The 15 jurors, three of whom will be randomly picked as alternates, will probably start deliberating at the end of the day following closing arguments. Closings by the prosecution and the lawyers representing the two defendants are expected to take three hours.
The September 2010 shootings took the lives of four people, including a mother and her 2-year-old son.
Both sides rested Monday following the last day of testimony in Suffolk Superior Court, during which the defense called its only witnesses - three people who heard the gunshots that night and who were initially on a prosecution witness list. The defendants, Dwayne Moore and Edward Washington, did not testify.
The defense witnesses were called to contradict key details from the star prosecution witness in the case, a 36-year-old career criminal whose credibility has been attacked by the defense.
All three of the witnesses had lived near the crime scene on Woolson Street, where the four victims were gunned down following an armed home invasion and robbery for cash and drugs.
Two of the witnesses said they heard gunshots, then saw what looked like a gray or silver sport utility vehicle speeding from the scene. That testimony conflicted with statements by prosecution witness Kimani Washington, who said he participated in the robberies, stole the gray Ford Edge driven by one of the victims, and left before the shootings began.
Fitzgerald Allen, who lived on Hosmer Street, said he heard shots, and looked out his window. He said he then saw a gray or silver SUV with the doors of the passenger and driver’s side open at the corner of Woolson and Wildwood streets.
Allen said he saw a “big’’ person fire a gun, then jump into the driver’s side and speed the wrong way down Wildwood Street.
The SUV disappeared, then came back again, speeding toward Blue Hill Avenue.
The next witness, Ralph Elas, said he was walking down Blue Hill Avenue when he heard shots, then saw a gray or silver SUV hurtle down Woolson Street toward him.

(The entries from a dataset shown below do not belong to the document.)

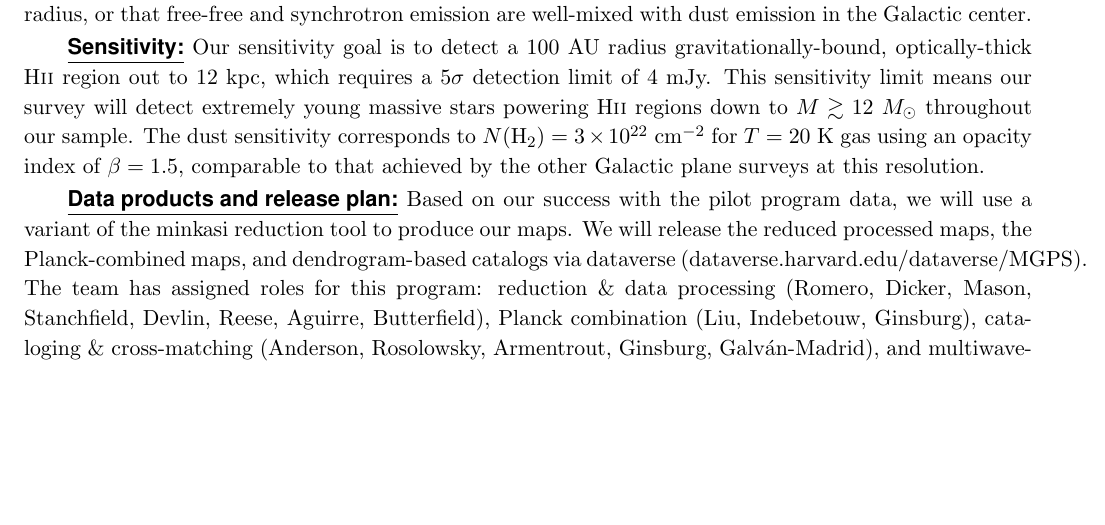
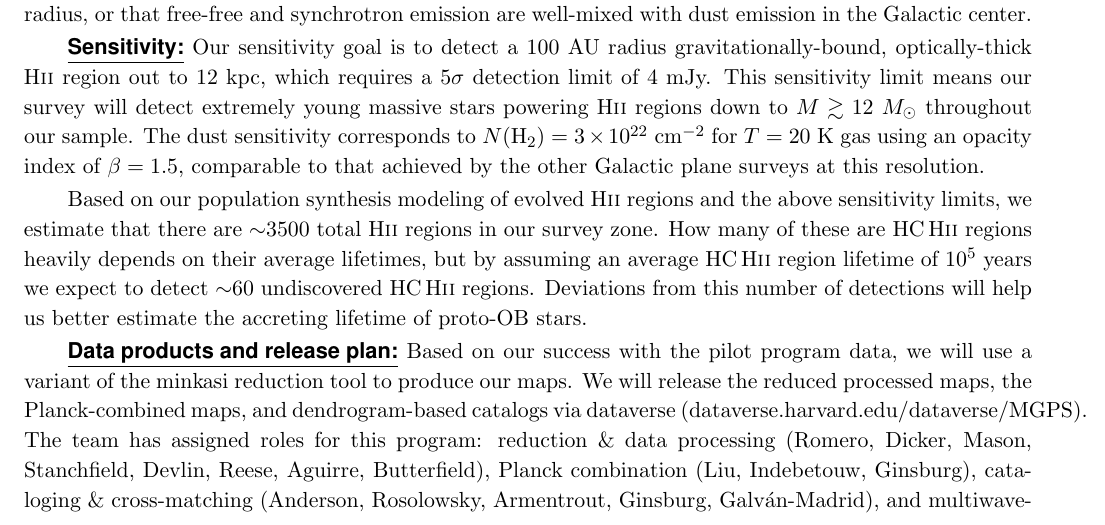
Before and after one commit to keflavich/MGPS, a LaTeX paper (proposal_2019A/MGPS_2019_proposal.tex): part of page 3 of 6 before the commit and part of page 3 of 7 after it, cut so that both start at the same text, the shorter picture padded with empty space. Compiled offline with pdfLaTeX; a LaTeX package or settings file that is missing is left out.

Commit message:
Updates from ShareLaTeX

```diff
--- a/proposal_2019A/MGPS_2019_proposal.tex
+++ b/proposal_2019A/MGPS_2019_proposal.tex
@@ -370,6 +370,8 @@ $\beta=1.5$, comparable to that achieved by the other Galactic plane surveys at
 this resolution.
 %With a steeper $\beta$, the sensitivity will be poorer.
 
+Based on our population synthesis modeling of evolved \hii regions and the above sensitivity limits, we estimate that there are $\sim$3500 total \hii regions in our survey zone. How many of these are \hchii regions heavily depends on their average lifetimes, but by assuming an average \hchii region lifetime of 10$^{5}$ years we expect to detect $\sim$60 undiscovered \hchii regions. Deviations from this number of detections will help us better estimate the accreting lifetime of proto-OB stars.
+
 
 \indent\underline{\textbf{\helv Data products and release plan:}}
 Based on our success with the pilot program data, we will use a variant of the
```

Elas, who had been crossing Blue Hill Avenue, said he remembered he jumped back. In the driver’s seat, he saw a “buff, bald’’ man, a description that fits Kimani Washington.
“You were afraid he might shoot you, right?’’ asked John Amabile, Moore’s lawyer.
“Yes,’’ Elas replied.
Under cross-examination by Assistant District Attorney Edmond Zabin, Elas said that the SUV appeared to have a dent in it. The car stolen by Kimani Washington was not damaged.
Under cross-examination, Allen said he initially told police that the car may have been a sedan - the prosecution has said that the getaway car was a silver BMW driven by Edward Washington.
But Edward Washington’s lawyer, John Cunha, pressed Allen, asking him if he believed it was an SUV.
“What I’m saying is it could have been an SUV. I wasn’t sure,’’ Allen said. It was “a big-bodied vehicle.’’
The third witness, Margarette Joseph, was less cooperative.
She insisted she could not recall what kind of car she saw that night, even though defense lawyers pressed her on a report police took from her shortly after the shootings. In the report, the defense noted, she had told police that from her second-floor home, she could see the top of a gray or silver SUV.
When Amabile continued to ask her about the car, Joseph glared at him.
“I can’t remember what I had for lunch yesterday,’’ she said.
Cunha asked her if she simply did not want to give testimony that could help the defendants.
Joseph fired back: “Sir, let me explain. If I’m sitting here, I’m not helping anybody.’’